With spellbinding lyricism, award-winning author Ibi Zoboi and prison reform activist Yusef Salaam tell a moving and deeply profound story about how one boy is able to maintain his humanity and fight for the truth, in a system designed to strip him of both.
My Rating: 4/5 Stars
I really can’t come up with a YA title to compare Punching the Air to because it is just so, so different from what is out in the YA book world. I don’t believe I’ve ever read a book that follows a protagonist who is incarcerated, let alone one that deals with such timely themes and conversations. Co-written by Ibi Zoiboi and Yuself Salaam, one of the Exonerated Five, Punching the Air is a YA novel told in verse following Amal, a teenager who is incarcerated for a crime he didn’t commit. The novel begins with Amal’s court case and decision and soon transitions into his life living in a juvenile detention center.
Punching the Air caused me to have so many visceral reactions, especially in stanzas when Amal is describing the violence and depression he experiences inside juvenile detention. The reader really begins to feel his frustration and anger, especially when talking to the social worker and other adults who can’t comprehend what Amal is going through. There are so many important stanzas centered around race and discrimination, as Amal identifies as Black and Muslim. Amal is also an artist, and he often attempts to work through his frustration with his (white) art teacher who never understood Amal or his desire to learn about artists with a similar identity as him. Amal tries to rely on art as a form of escapism while in prison, but he often prevented from doing so because it is seen as privilege there.
What ultimately didn’t work for me, although I know other readers may absolutely love, was the novel’s writing style. I normally stay away from verse, but I do try to push myself to read it, especially when I’m so into a novel’s synopsis, Punching the Air and even Elizabeth Acevedo’s recent release, Clap When You Land, included. However, I felt like I was just missing something based on Punching the Air’s style. I wanted to know more about Amal and wanted more details about his story. At the same time though, I recognize that maybe background and every little detail isn’t essential to the purpose of this book. There are also illustrations scattered throughout the story, and while I do think they contributed to the book’s atmosphere, I found that it was often hard to follow at times – it was almost like when I read Amie Kaufman and Jay Kristoff’s The Illuminae Files and trying to teach myself how to read the stanza.

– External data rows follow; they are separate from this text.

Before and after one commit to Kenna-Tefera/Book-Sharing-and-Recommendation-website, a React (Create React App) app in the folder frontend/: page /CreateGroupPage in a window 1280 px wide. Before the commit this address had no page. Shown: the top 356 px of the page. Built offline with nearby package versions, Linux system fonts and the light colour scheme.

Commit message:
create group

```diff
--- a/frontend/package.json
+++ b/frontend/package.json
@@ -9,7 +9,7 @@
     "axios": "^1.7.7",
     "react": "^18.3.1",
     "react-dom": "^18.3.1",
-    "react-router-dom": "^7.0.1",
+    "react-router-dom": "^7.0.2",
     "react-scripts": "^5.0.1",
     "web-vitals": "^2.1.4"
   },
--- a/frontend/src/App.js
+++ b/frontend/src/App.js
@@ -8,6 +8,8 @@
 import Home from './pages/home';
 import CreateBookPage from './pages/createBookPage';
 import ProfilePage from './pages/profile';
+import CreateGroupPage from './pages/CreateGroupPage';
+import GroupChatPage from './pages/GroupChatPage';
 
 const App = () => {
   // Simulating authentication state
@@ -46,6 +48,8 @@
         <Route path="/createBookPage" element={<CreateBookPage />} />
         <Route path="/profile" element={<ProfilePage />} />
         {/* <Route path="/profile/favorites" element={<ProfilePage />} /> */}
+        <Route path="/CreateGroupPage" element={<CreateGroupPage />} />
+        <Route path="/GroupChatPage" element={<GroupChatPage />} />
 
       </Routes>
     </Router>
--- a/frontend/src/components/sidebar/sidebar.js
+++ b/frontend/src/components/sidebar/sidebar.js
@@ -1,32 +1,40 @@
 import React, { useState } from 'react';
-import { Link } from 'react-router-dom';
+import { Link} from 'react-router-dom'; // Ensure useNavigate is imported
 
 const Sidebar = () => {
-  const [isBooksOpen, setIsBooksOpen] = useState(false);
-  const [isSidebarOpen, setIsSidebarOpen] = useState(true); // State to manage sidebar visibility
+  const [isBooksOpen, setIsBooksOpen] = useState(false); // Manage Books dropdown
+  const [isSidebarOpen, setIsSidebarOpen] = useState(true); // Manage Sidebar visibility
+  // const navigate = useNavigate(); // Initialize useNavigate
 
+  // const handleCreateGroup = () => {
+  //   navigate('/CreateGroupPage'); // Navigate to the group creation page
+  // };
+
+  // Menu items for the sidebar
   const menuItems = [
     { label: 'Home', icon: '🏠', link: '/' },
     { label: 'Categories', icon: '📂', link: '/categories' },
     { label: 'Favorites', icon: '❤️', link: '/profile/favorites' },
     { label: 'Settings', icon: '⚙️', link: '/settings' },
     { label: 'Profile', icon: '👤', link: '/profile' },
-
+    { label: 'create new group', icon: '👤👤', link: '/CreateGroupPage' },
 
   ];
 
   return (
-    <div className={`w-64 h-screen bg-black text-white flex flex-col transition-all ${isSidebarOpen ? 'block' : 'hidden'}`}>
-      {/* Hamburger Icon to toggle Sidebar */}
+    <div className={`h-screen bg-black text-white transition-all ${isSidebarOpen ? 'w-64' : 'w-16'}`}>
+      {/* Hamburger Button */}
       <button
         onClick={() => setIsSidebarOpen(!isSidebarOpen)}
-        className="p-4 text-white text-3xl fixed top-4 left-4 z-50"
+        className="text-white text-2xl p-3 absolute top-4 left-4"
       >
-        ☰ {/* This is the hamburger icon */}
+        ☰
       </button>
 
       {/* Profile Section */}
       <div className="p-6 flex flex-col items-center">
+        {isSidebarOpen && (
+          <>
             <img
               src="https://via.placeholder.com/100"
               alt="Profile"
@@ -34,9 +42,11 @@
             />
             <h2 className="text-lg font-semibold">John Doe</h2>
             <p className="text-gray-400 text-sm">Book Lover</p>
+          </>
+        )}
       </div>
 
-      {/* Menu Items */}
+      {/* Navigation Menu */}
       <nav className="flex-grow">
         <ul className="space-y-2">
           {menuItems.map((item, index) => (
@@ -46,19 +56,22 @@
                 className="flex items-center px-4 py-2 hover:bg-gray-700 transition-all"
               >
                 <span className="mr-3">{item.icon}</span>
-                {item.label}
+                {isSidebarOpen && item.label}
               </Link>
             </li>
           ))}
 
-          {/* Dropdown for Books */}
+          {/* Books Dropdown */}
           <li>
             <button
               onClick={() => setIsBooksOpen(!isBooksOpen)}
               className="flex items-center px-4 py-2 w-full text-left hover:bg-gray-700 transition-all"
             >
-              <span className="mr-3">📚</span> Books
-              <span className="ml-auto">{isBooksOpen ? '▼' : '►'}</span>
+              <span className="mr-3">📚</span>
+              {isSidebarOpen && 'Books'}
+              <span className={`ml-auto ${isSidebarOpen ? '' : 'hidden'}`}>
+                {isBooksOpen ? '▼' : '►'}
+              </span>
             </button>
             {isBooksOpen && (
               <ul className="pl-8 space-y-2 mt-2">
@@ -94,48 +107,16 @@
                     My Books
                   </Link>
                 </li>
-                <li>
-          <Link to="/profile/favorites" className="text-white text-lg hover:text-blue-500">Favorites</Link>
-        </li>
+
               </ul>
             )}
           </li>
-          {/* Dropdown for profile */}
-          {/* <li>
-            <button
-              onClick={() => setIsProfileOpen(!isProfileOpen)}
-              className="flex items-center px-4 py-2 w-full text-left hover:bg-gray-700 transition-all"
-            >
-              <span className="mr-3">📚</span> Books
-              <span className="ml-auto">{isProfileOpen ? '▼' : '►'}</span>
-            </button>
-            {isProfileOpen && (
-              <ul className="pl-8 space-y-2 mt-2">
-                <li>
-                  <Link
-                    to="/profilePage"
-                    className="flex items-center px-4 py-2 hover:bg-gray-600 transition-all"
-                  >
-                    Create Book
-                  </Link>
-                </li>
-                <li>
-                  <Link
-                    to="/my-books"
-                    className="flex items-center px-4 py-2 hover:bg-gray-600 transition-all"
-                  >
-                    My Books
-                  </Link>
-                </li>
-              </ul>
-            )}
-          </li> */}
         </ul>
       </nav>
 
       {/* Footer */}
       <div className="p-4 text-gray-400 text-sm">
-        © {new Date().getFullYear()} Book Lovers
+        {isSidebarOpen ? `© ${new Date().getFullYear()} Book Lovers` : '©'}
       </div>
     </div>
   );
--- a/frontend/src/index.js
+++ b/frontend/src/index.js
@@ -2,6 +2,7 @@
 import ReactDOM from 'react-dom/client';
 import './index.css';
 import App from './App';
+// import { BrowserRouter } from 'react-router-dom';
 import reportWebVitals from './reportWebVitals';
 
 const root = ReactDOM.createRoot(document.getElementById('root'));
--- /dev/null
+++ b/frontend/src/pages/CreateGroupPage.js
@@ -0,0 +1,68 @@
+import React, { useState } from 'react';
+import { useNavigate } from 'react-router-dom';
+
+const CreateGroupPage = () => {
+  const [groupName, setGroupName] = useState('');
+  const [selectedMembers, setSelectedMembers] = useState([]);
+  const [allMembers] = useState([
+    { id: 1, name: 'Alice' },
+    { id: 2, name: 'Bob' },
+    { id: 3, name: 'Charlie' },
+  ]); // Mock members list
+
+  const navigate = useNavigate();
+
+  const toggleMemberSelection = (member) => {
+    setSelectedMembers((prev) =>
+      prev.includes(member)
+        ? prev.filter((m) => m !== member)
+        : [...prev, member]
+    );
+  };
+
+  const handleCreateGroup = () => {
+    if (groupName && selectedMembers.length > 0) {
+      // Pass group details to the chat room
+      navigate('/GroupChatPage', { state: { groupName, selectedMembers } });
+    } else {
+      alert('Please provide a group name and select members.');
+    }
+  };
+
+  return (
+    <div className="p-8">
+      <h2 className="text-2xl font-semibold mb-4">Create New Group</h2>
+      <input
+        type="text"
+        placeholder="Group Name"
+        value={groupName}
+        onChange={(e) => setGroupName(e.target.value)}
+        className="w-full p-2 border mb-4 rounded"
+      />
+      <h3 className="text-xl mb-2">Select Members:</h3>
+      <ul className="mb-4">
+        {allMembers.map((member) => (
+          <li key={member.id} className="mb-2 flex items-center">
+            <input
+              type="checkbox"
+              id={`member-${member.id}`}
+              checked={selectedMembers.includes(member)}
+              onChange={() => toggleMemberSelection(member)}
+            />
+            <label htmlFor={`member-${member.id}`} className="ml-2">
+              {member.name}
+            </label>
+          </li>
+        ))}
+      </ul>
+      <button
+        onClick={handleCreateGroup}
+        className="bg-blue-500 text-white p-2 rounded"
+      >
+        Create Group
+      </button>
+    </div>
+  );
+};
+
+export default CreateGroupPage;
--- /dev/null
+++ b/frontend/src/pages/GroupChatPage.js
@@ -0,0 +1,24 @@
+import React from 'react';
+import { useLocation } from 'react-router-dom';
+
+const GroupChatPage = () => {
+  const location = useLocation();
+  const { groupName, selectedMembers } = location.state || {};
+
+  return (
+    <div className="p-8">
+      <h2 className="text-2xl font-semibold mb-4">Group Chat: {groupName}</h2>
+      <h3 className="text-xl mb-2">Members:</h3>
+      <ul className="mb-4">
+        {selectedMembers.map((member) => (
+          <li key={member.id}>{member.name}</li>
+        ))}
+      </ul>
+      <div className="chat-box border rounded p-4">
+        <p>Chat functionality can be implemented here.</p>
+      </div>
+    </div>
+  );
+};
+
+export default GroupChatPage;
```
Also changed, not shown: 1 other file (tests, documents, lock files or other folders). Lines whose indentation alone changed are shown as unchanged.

Overall, Punching the Air was an incredibly timely read that is more than deserving of attention and love from readers this fall. I highly recommend setting aside two or three hours one day and eating this one up in one sitting. I could so especially this one being implemented into classrooms this fall when discussing race and social justice this school year.
Punching the Air just came out on September 1, 2020.
This review is based on an advance reader’s edition provided by the publisher. By no means did this affect my thoughts & opinions
Is Punching the Air on your TBR? Have you read any books by Ibi Zoiboi? Share in the comments!
5 thoughts on “TIMELY YA READ: Punching the Air Review”
Gosh this one seems just so heartbreakingly necessary to read, I definitely need to pick it up! I agree that I’m also not the biggest fan of books in verse just because I don’t process it in a way that makes for smooth reading, but I can totally see how fans of other books in verse would love this!! Thanks for the review ♥
LikeLiked by 1 person
Thank you so much for reading!! Would love to read your review if you pick it up!
LikeLiked by 1 person
Woooooow that cover! This sounds heartbreaking but an incredibly powerful and relevant read. I’ve been getting more into books in verse recently.
LikeLiked by 1 person
I hope you enjoy it!!
[…] TIMELY YA READ: Punching the Air Review […]